A devastating bomb in Kabul on 31 May has left scores dead, including media workers. Ilias Alami from the Afghan Journalist Safety Committee (AJSC) condemned the attack as an affront to humanity and civilians

“We are taking care of the injured media workers and support the families, who lost their breadwinners. Journalism is not a crime and we stand together for the future of Afghanistan,” he said in an emotional statement released Wednesday. The AJSC, has with the support of IMS set up one of the world’s few countrywide safety mechanisms for journalists working to protect and assist journalists and their families in situations such as this.

According to a release from Afghan TV1, the station’s journalists and other media outlets continued their work after the fatal attack which destroyed part of their office and neighbouring buildings. The bomb exploded near Zanbaq Square close to shops, government offices and foreign embassies. More than 80 lives ended, hundreds of people were wounded. This was the latest in a series of extremist incidents carried out by the Taliban and Isis across Afghanistan, the deadliest strike and a reminder of how Kabul has become a battlefield. According to news reports by BBC and others, most of the victims were civilians on their way to work in the morning rush hour. Among those killed was a BBC driver, Mohammed Nazir, and an IT engineer for the Afghan television channel ToloNews, Aziz Navin.

In the press release by Afghan TV1, Lotfullah Najafizada, the director of ToloNews, described to the Afghan media how he and his co-workers examined seven mostly unrecognisable bodies at the military hospital before heading over to the civilian side, where the 44th body had just arrived.
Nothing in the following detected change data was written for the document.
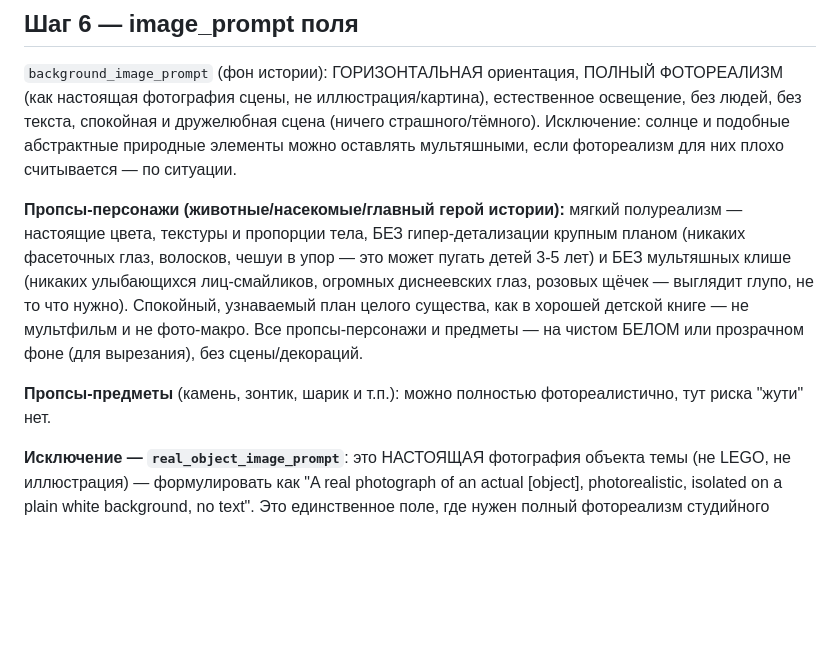
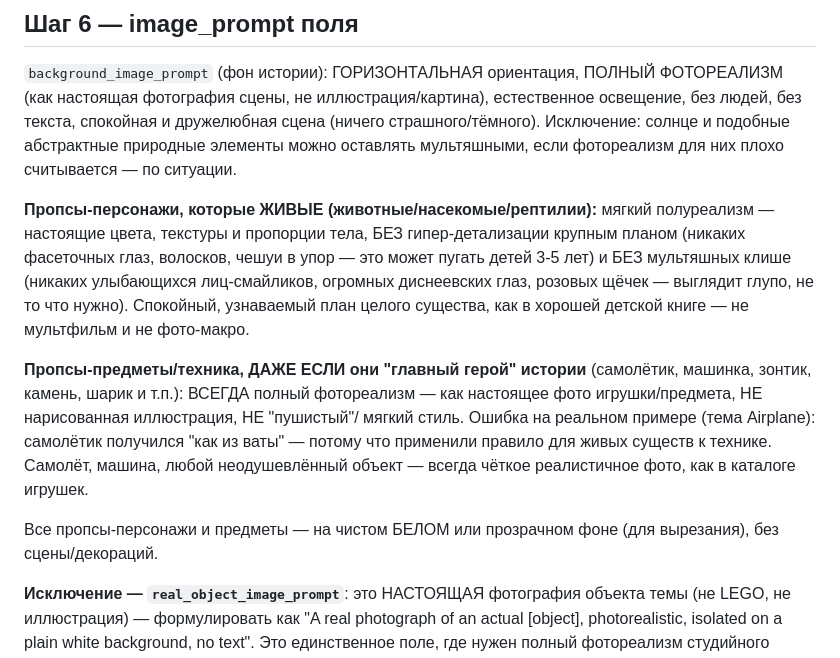
Before and after one commit to tereh36/PPT_lego_generator, a Markdown page: engine/CONTENT_GENERATION_GUIDE.md, the part around the change. Drawn GitHub-style; blank space fills up the shorter version.

Commit message:
update 03/08/2026 16:27:32.39

```diff
--- a/engine/CONTENT_GENERATION_GUIDE.md
+++ b/engine/CONTENT_GENERATION_GUIDE.md
@@ -247,17 +247,24 @@
 природные элементы можно оставлять мультяшными, если фотореализм для них
 плохо считывается — по ситуации.
 
-**Пропсы-персонажи (животные/насекомые/главный герой истории):** мягкий
+**Пропсы-персонажи, которые ЖИВЫЕ (животные/насекомые/рептилии):** мягкий
 полуреализм — настоящие цвета, текстуры и пропорции тела, БЕЗ гипер-детализации
 крупным планом (никаких фасеточных глаз, волосков, чешуи в упор — это может
 пугать детей 3-5 лет) и БЕЗ мультяшных клише (никаких улыбающихся лиц-смайликов,
 огромных диснеевских глаз, розовых щёчек — выглядит глупо, не то что нужно).
 Спокойный, узнаваемый план целого существа, как в хорошей детской книге —
-не мультфильм и не фото-макро. Все пропсы-персонажи и предметы — на чистом
-БЕЛОМ или прозрачном фоне (для вырезания), без сцены/декораций.
+не мультфильм и не фото-макро.
 
-**Пропсы-предметы** (камень, зонтик, шарик и т.п.): можно полностью
-фотореалистично, тут риска "жути" нет.
+**Пропсы-предметы/техника, ДАЖЕ ЕСЛИ они "главный герой" истории** (самолётик,
+машинка, зонтик, камень, шарик и т.п.): ВСЕГДА полный фотореализм — как
+настоящее фото игрушки/предмета, НЕ нарисованная иллюстрация, НЕ "пушистый"/
+мягкий стиль. Ошибка на реальном примере (тема Airplane): самолётик получился
+"как из ваты" — потому что применили правило для живых существ к технике.
+Самолёт, машина, любой неодушевлённый объект — всегда чёткое реалистичное
+фото, как в каталоге игрушек.
+
+Все пропсы-персонажи и предметы — на чистом БЕЛОМ или прозрачном фоне (для
+вырезания), без сцены/декораций.
 
 **Исключение — `real_object_image_prompt`**: это НАСТОЯЩАЯ фотография
 объекта темы (не LEGO, не иллюстрация) — формулировать как "A real
```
Tolo TV itself experienced a traumatising loss of seven staff members following an attack on a van carrying Tolo Tv staff in January 2016. This and other attacks that have followed since have weakened an otherwise vibrant industry, creating fear and selfcensorship in their wake.

The attack has left citizens angry and wondering how such a devastating attack was possible in the city’s centre. On 2 June, Tolo TV reported that Afghan security forces were using tear gas and water cannons to disperse angry protesters in Kabul demanding the resignation of President Ashraf Ghani’s government for its failure to protect the capital.